(väl`bzhĭkh), Ger. Waldenburg, city (1992 est. pop. 141,300), Dolnośląskie prov., SW Poland. Coal mining, chemical production, metallurgy, and textile milling are the chief economic activity. The city's importance dates from the 19th-century industrialization of the Lower Silesian coal basin. Wałbrzych sustained great damage during World War II, after which it passed from Germany to Poland.

Walbrzych

 

a city in southwestern Poland. Located in Wroclaw Województwo (province), in the Sudeten Mountains. Population, 126,000 (1968). Railroad junction.

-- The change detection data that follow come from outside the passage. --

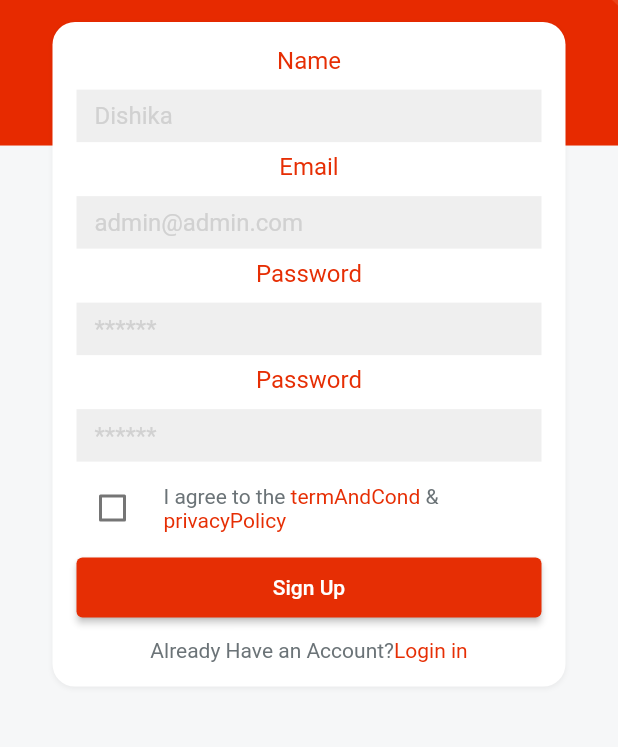
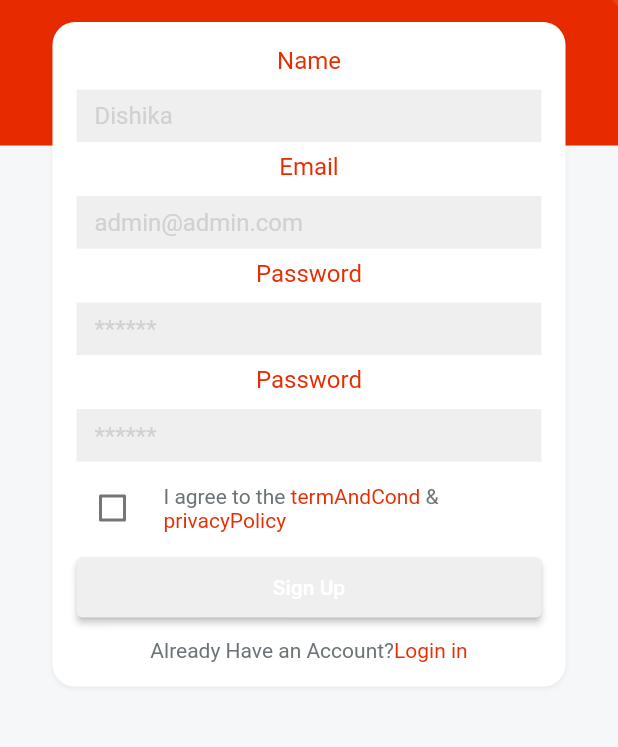
Before and after one commit to jain-dishika/PizzaOrdering-App, a Flutter app: the screen it shows after launch, after a tap on "Sign Up", on a phone screen of 412 x 824 dp, the part 286-1033 px from its top. Run offline on Flutter 3.47's test engine with Material 2 defaults, Android fonts, the phone set to English and light mode, and no system bars; our stand-ins replace get, velocity_x; Roboto replaces fonts that are missing (sans_bold, sans_regular, sans_semibold).

Commit message:
routing setup

```diff
--- a/lib/consts/strings.dart
+++ b/lib/consts/strings.dart
@@ -15,3 +15,5 @@ const loginWith = "Log in with";
 const privacyPolicy = "Privacy Policy";
 const termAndCond = "Terms and Conditions";
 const alreadyAcoount = "Already Have an Account?";
+
+const home = "Home", categories = "Categories", cart = "Cart", account = "Account";
--- /dev/null
+++ b/lib/controllers/home_controller.dart
@@ -0,0 +1,6 @@
+import 'package:my_app/consts/consts.dart';
+import 'package:get/get.dart';
+
+class HomeController extends GetxController{
+  var currentNavIndex = 0.obs;
+}
--- a/lib/views/auth_screen/loginScreen.dart
+++ b/lib/views/auth_screen/loginScreen.dart
@@ -1,6 +1,7 @@
 import 'package:my_app/consts/consts.dart';
 import 'package:my_app/consts/lists.dart';
 import 'package:my_app/views/auth_screen/signUp.dart';
+import 'package:my_app/views/home_screen/home.dart';
 import 'package:my_app/widgets_common/applogo_widget.dart';
 import 'package:my_app/widgets_common/bg_widget.dart';
 import 'package:my_app/widgets_common/customTextfield.dart';
@@ -27,7 +28,9 @@ class LoginScreen extends StatelessWidget {
                 customTextField(password, passwordHint),
                 5.heightBox,
                 // ourButton().box.width(context.screenWidth - 50).make(),
-                ourButton(color: redColor, title: login, textColor: whiteColor, onPress: (){}).box.width(context.screenWidth - 50).make(),
+                ourButton(color: redColor, title: login, textColor: whiteColor, onPress: (){
+                  Get.to(()=> const Home());
+                }).box.width(context.screenWidth - 50).make(),
                 5.heightBox,
                 createNewAccount.text.color(fontGrey).make(),
                 5.heightBox,
--- a/lib/views/auth_screen/signUp.dart
+++ b/lib/views/auth_screen/signUp.dart
@@ -1,3 +1,5 @@
+import 'dart:math';
+
 import 'package:flutter/src/foundation/key.dart';
 import 'package:flutter/src/widgets/framework.dart';
 import '../../consts/consts.dart';
@@ -39,7 +41,7 @@ class _SignupScreenState extends State<SignUpScreen>{
 
                 Row(
                   children: [
-                    Checkbox(checkColor: redColor, value: false, onChanged: (newValue){
+                    Checkbox(checkColor: redColor, value: isCheck, onChanged: (newValue){
                       setState(() {
                         isCheck = newValue;
                       });
@@ -47,19 +49,19 @@ class _SignupScreenState extends State<SignUpScreen>{
                     10.widthBox,
                     Expanded(child: RichText(text: const TextSpan(children: [
                       TextSpan(text: "I agree to the ", style: TextStyle(
-                        fontFamily: bold,
+                        fontFamily: regular,
                         color: fontGrey,
                       )),
                       TextSpan(text: "termAndCond ", style: TextStyle(
-                        fontFamily: bold,
+                        fontFamily: regular,
                         color: redColor,
                       )),
                       TextSpan(text: "&", style: TextStyle(
-                        fontFamily: bold,
+                        fontFamily: regular,
                         color: fontGrey,
                       )),
                       TextSpan(text: " privacyPolicy", style: TextStyle(
-                        fontFamily: bold,
+                        fontFamily: regular,
                         color: redColor,
                       ))
                     ],
@@ -68,23 +70,17 @@ class _SignupScreenState extends State<SignUpScreen>{
                   ],),
                   5.heightBox,
                 // ourButton().box.width(context.screenWidth - 50).make(),
-                ourButton(color: redColor, title: signup, textColor: whiteColor, onPress: (){}).box.width(context.screenWidth - 50).make(),
+                ourButton(color: isCheck == true? redColor : lightGrey, title: signup, textColor: whiteColor, onPress: (){}).box.width(context.screenWidth - 50).make(),
                 10.heightBox,
-
-                RichText(text: const TextSpan(
-                  children:  [
-                    TextSpan(
-                    text: alreadyAcoount ,
-                    style: TextStyle(fontFamily: bold, color: fontGrey),
-                  ),
-                    TextSpan(
-                    text: login,
-                    style: TextStyle(fontFamily: bold, color: redColor),
-                  )
+                Row(
+                  mainAxisAlignment: MainAxisAlignment.center,
+                  children: [
+                    alreadyAcoount.text.color(fontGrey).make(),
+                    login.text.color(redColor).make().onTap((){
+                      Get.back();
+                    })
                   ],
-                )).onTap(() {
-                  Get.back();
-                }),
+                ),
               ],
             ).box.white.rounded.padding(const EdgeInsets.all(16)).width(context.screenWidth-70).shadowSm.make()
           ]
```
Also changed, not shown: lib/views/home_screen/home.dart (added, +44 -0 lines).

Walbrzych is the center of the Walbrzych (Lower Silesian) Coal Basin; it is the oldest in Europe, and coal has been mined there since the 14th century. Coking coal is also extracted, and the production of coke amounts to approximately 2 million tons per year. Walbrzych has a thermal electric power plant and heavy machine building (mining equipment), sulfuric-acid, glass, and porcelain-pottery industries. The mountain health resort of Szczawno-Zdrój is located near Walbrzych.

Wałbrzych

an industrial city in SW Poland. Pop.: 176 000 (2005 est.)
References in periodicals archive ?
But Walbrzych's deputy mayor Zygmunt Nowaczyk said: "I can formally reveal we discovered something." And the council disappointed the first finders further, saying: "There is no mention of valuables - just military equipment."
Further studies and identification of present day rock mass surface movements in the Walbrzych Coal Basin requires periodic geodetic measurements of former mining grounds to collect necessary quantitative data.